→ **EXERCISE DETAILS**
Retype all the records below exactly as they are, with no image carried over.

→ **RECORDS SUPPLIED**
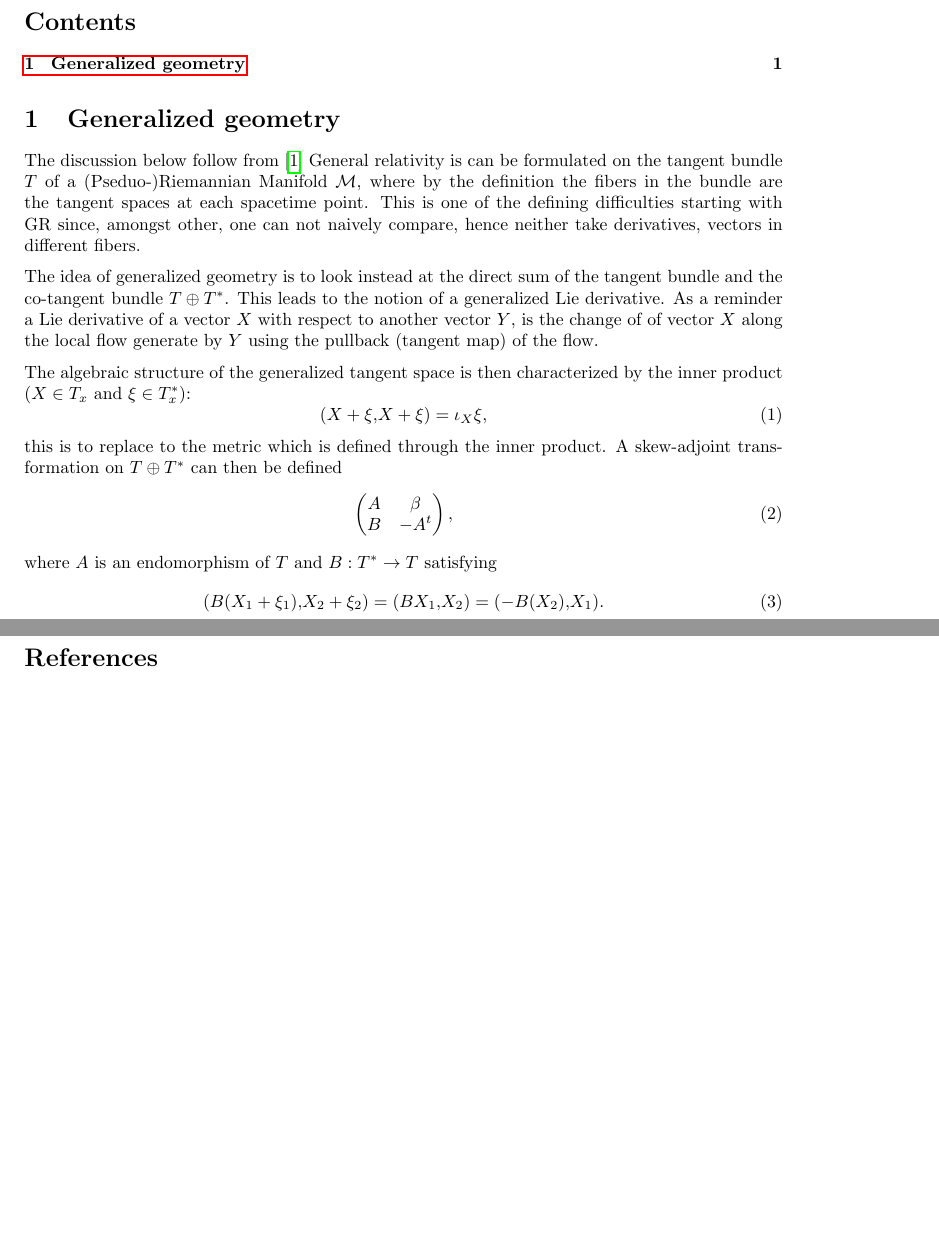
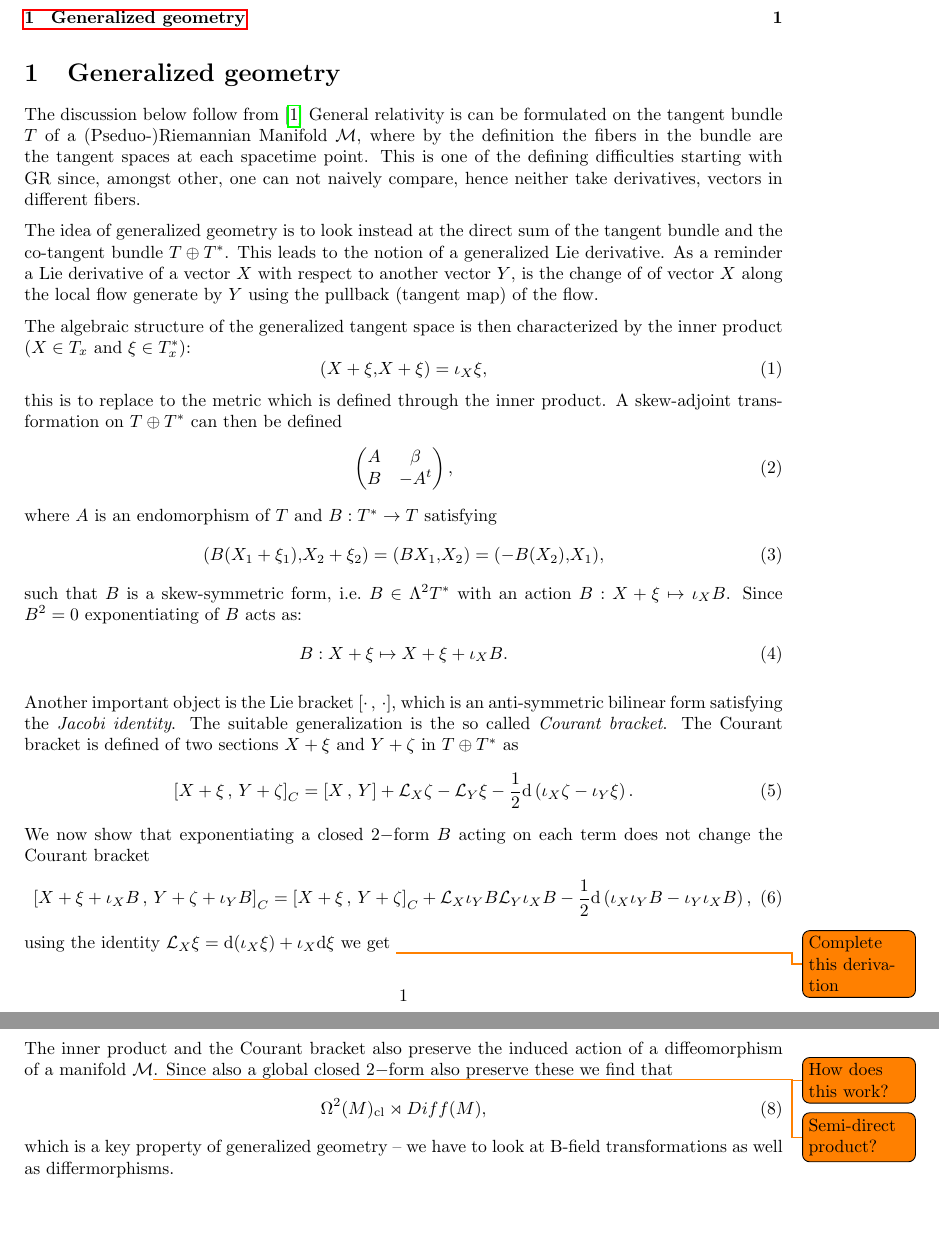
Before and after one commit to robcar20/Masters-Thesis---Exceptional-geometry-and-its-algebra-structure, a LaTeX document (Prestudy/GeneralizedGeometryPrimer.tex, which reads standard.sty): two parts of pages 1 and 2 of 2 before the commit and two parts of pages 1 and 2 of 3 after it, joined at a grey line, cut at the place of the change, the shorter picture padded with empty space. Compiled offline with pdfLaTeX.

Commit message:
Some progress on generalized geometry, introduction to Courant bracket and the structure of induce action of Diff semiproduct closed 2-forms

```diff
--- a/Prestudy/GeneralizedGeometryPrimer.tex
+++ b/Prestudy/GeneralizedGeometryPrimer.tex
@@ -24,9 +24,31 @@ this is to replace to the metric which is defined through the inner product. A s
 \end{equation}
 where $A$ is an endomorphism of $T$ and $B: T^*\to T$ satisfying
 \begin{equation}
-    (B(X_1+\xi_1),X_2+\xi_2) = (BX_1,X_2) = (-B(X_2),X_1).
+    (B(X_1+\xi_1),X_2+\xi_2) = (BX_1,X_2) = (-B(X_2),X_1),
+\end{equation}
+such that $B$ is a skew-symmetric form, i.e.\ $B\in \Lambda^2T^*$ with an action $B: X+\xi\mapsto \iota_X B$. Since $B^2=0$ exponentiating of $B$ acts as:
+\begin{equation}
+    B: X+\xi \mapsto X+\xi+\iota_X B.
 \end{equation}
 
+Another important object is the Lie bracket $\Comm{\cdot}{\cdot}$, which is an anti-symmetric bilinear form satisfying the \textit{Jacobi identity}. The suitable generalization is the so called \textit{Courant bracket}. The Courant bracket is defined of two sections $X+\xi$ and $Y+\zeta$ in $T\oplus T^*$ as
+\begin{equation}
+    \Comm{X+\xi}{Y+\zeta}_C = \Comm{X}{Y}+\Lie_X\zeta - \Lie_Y \xi-\frac{1}{2}\dd\left(\iota_X\zeta-\iota_Y\xi\right).
+\end{equation}
+We now show that exponentiating a closed $2-$form $B$ acting on each term does not change the Courant bracket
+\begin{equation}
+    \Comm{X+\xi+\iota_XB}{Y+\zeta+\iota_YB}_C = \Comm{X+\xi}{Y+\zeta}_C+\Lie_X\iota_YB\-\Lie_Y\iota_XB-\frac{1}{2}\dd \left(\iota_X\iota_YB-\iota_Y\iota_XB\right),
+\end{equation}
+using the identity $\Lie_X\xi = \dd(\iota_X\xi)+\iota_X\dd\xi$ we get \todo{Complete this derivation}
+\begin{equation}
+D
+\end{equation}
+
+The inner product and the Courant bracket also preserve the induced action of a diffeomorphism of a manifold $\mathcal{M}$\todo{How does this work?}. Since also a global closed $2-$form also preserve these we find that \todo{Semi-direct product?}
+\begin{equation}
+    \Omega^2(M)_{\text{cl}}\rtimes Diff(M),
+\end{equation}
+which is a key property of generalized geometry -- we have to look at B-field transformations as well as differmorphisms.
 
 
 
--- a/standard.sty
+++ b/standard.sty
@@ -69,3 +69,4 @@
 \newcommand{\dz}{\mathrm{dz}}
 \newcommand{\dd}{\mathrm{d}}
 \newcommand{\Ricciscalar}{\ensuremath{\mathcal{R}}}
+\newcommand{\Lie}{\ensuremath{\mathcal{L}}}
```
Also changed, not shown: Prestudy/Generalized geometry.tex (deleted).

→ **SOLVED EXERCISE**
Before and after one commit to robcar20/Masters-Thesis---Exceptional-geometry-and-its-algebra-structure, a LaTeX document (Prestudy/GeneralizedGeometryPrimer.tex, which reads standard.sty): two parts of pages 1 and 2 of 2 before the commit and two parts of pages 1 and 2 of 3 after it, joined at a grey line, cut at the place of the change, the shorter picture padded with empty space. Compiled offline with pdfLaTeX.

Commit message:
Some progress on generalized geometry, introduction to Courant bracket and the structure of induce action of Diff semiproduct closed 2-forms

```diff
--- a/Prestudy/GeneralizedGeometryPrimer.tex
+++ b/Prestudy/GeneralizedGeometryPrimer.tex
@@ -24,9 +24,31 @@ this is to replace to the metric which is defined through the inner product. A s
 \end{equation}
 where $A$ is an endomorphism of $T$ and $B: T^*\to T$ satisfying
 \begin{equation}
-    (B(X_1+\xi_1),X_2+\xi_2) = (BX_1,X_2) = (-B(X_2),X_1).
+    (B(X_1+\xi_1),X_2+\xi_2) = (BX_1,X_2) = (-B(X_2),X_1),
+\end{equation}
+such that $B$ is a skew-symmetric form, i.e.\ $B\in \Lambda^2T^*$ with an action $B: X+\xi\mapsto \iota_X B$. Since $B^2=0$ exponentiating of $B$ acts as:
+\begin{equation}
+    B: X+\xi \mapsto X+\xi+\iota_X B.
 \end{equation}
 
+Another important object is the Lie bracket $\Comm{\cdot}{\cdot}$, which is an anti-symmetric bilinear form satisfying the \textit{Jacobi identity}. The suitable generalization is the so called \textit{Courant bracket}. The Courant bracket is defined of two sections $X+\xi$ and $Y+\zeta$ in $T\oplus T^*$ as
+\begin{equation}
+    \Comm{X+\xi}{Y+\zeta}_C = \Comm{X}{Y}+\Lie_X\zeta - \Lie_Y \xi-\frac{1}{2}\dd\left(\iota_X\zeta-\iota_Y\xi\right).
+\end{equation}
+We now show that exponentiating a closed $2-$form $B$ acting on each term does not change the Courant bracket
+\begin{equation}
+    \Comm{X+\xi+\iota_XB}{Y+\zeta+\iota_YB}_C = \Comm{X+\xi}{Y+\zeta}_C+\Lie_X\iota_YB\-\Lie_Y\iota_XB-\frac{1}{2}\dd \left(\iota_X\iota_YB-\iota_Y\iota_XB\right),
+\end{equation}
+using the identity $\Lie_X\xi = \dd(\iota_X\xi)+\iota_X\dd\xi$ we get \todo{Complete this derivation}
+\begin{equation}
+D
+\end{equation}
+
+The inner product and the Courant bracket also preserve the induced action of a diffeomorphism of a manifold $\mathcal{M}$\todo{How does this work?}. Since also a global closed $2-$form also preserve these we find that \todo{Semi-direct product?}
+\begin{equation}
+    \Omega^2(M)_{\text{cl}}\rtimes Diff(M),
+\end{equation}
+which is a key property of generalized geometry -- we have to look at B-field transformations as well as differmorphisms.
 
 
 
--- a/standard.sty
+++ b/standard.sty
@@ -69,3 +69,4 @@
 \newcommand{\dz}{\mathrm{dz}}
 \newcommand{\dd}{\mathrm{d}}
 \newcommand{\Ricciscalar}{\ensuremath{\mathcal{R}}}
+\newcommand{\Lie}{\ensuremath{\mathcal{L}}}
```
Also changed, not shown: Prestudy/Generalized geometry.tex (deleted).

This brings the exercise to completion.